Exhibit B: What I find perplexing about this is that all of you asking these questions seem to think that my claim that ontology and politics are distinct means I reject politics and ethics.

I am perplexed, I tell ya, baffled, befuddled, bewildered, puzzled, dumbfounded and confounded as to why “you lot” are just not able to get it. Blame the readers for your inability to understand a simple question. It’s their fault that they are not proficient enough to get it. By being perplexed, you are basically making a philosophical equivalent of this jab: “I find it perplexing that you are still wetting your bed.”

At the end, go for the kill:

Sure, I care about ontology for political reasons because I believe this world sucks and is profoundly unjust.  But rather than waving my hands and cursing because of how unjust and horrible it is so as to feel superior to all those about me who don’t agree, rather than playing the part of the beautiful soul who refuses to get his hands dirty, I think we need good maps so we can blow up the right bridges, power lines, and communications networks, and so we can engage in effective terraformation.

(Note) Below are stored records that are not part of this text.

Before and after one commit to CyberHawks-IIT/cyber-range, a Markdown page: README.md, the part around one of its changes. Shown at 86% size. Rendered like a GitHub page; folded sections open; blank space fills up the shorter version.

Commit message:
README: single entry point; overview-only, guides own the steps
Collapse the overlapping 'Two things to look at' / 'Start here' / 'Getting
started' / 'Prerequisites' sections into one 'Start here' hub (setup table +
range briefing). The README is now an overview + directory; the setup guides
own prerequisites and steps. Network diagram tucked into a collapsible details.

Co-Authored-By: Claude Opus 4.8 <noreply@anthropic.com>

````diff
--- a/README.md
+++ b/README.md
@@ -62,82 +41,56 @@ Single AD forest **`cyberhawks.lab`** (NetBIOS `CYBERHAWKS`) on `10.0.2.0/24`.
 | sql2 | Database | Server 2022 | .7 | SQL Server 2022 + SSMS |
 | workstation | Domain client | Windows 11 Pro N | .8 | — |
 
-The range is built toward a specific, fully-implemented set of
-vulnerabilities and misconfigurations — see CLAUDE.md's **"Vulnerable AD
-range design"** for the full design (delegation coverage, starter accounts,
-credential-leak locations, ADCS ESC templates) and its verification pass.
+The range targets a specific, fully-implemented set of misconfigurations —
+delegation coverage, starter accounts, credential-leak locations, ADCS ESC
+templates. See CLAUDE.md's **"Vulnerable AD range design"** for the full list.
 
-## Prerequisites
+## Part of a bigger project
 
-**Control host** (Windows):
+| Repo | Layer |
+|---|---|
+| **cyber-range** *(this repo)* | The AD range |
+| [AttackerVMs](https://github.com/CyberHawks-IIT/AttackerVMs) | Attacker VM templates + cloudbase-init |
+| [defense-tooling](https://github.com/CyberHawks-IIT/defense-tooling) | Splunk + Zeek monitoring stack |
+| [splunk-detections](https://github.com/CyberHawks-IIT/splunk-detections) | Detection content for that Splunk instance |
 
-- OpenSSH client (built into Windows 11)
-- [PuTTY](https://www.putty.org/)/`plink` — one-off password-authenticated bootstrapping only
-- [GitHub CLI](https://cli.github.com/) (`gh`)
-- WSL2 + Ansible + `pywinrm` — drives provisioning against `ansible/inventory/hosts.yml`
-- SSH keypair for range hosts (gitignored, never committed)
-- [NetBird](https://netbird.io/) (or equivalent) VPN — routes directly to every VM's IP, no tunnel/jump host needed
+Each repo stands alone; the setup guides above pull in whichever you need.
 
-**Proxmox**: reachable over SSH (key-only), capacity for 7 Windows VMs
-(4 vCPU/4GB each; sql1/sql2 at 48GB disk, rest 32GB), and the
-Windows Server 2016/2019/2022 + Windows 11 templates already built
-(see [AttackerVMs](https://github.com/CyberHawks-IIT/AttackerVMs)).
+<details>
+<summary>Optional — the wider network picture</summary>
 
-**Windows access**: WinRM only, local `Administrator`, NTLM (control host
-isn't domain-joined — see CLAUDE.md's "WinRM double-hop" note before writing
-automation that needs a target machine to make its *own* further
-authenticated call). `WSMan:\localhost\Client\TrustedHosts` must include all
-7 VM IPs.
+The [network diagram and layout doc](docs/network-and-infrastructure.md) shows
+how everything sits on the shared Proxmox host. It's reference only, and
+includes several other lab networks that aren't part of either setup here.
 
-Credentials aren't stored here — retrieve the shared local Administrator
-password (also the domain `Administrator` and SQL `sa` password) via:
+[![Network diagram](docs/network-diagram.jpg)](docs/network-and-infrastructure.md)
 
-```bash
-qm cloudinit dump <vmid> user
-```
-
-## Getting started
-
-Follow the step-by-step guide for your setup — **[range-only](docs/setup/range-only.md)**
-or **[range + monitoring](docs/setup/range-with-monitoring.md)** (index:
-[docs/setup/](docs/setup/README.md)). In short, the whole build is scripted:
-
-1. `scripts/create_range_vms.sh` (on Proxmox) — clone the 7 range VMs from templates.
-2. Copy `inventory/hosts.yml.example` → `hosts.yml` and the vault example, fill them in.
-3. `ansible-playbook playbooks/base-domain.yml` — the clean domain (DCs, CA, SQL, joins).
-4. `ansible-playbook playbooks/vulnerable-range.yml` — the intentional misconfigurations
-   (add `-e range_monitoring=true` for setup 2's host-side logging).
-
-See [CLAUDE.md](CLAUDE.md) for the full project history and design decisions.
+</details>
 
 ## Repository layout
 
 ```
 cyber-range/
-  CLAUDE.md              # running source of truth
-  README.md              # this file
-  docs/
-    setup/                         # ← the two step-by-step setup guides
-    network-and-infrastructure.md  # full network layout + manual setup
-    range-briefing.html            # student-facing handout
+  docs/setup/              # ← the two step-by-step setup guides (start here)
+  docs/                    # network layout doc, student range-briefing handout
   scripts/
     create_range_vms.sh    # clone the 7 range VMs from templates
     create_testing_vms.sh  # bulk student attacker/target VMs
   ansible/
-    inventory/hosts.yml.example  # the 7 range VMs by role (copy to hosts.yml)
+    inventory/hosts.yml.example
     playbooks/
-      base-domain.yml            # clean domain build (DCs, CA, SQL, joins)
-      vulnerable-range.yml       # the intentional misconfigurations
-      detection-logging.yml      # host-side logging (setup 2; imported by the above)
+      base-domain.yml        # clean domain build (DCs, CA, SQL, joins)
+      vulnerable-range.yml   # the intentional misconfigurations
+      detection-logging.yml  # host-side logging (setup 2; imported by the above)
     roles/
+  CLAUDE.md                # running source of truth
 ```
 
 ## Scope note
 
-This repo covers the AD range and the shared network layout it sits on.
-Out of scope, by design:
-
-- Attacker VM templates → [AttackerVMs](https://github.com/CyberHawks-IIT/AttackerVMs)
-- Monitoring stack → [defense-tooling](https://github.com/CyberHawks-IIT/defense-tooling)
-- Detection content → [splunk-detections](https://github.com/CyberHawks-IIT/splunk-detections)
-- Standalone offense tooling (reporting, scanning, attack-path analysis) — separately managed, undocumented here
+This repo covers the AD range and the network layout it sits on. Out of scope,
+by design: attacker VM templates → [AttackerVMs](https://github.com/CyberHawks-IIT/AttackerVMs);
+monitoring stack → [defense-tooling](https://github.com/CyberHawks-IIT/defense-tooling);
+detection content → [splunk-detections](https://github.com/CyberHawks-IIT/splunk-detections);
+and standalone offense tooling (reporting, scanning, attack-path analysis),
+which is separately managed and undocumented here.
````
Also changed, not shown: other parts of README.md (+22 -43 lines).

Opening with “Sure” is awesome (consider “Look” or “You see” as well). Then follows an amazingly brazen plagiarism from Kim Stanley Robinson who invents the term “terraforming” in his Mars Trilogy – slightly change it to “terraformation” and you’re golden! And, of course, the “kill” – my opponents are idiots who ask silly incomprehensible questions while standing around with their clean hands and retarded minds hoping for a better tomorrow to come on its own. Speechless!

What then follows is an exchange of comments (both on the blog and FB) from which I only select a few juicy ones to illustrate my point:  Continue reading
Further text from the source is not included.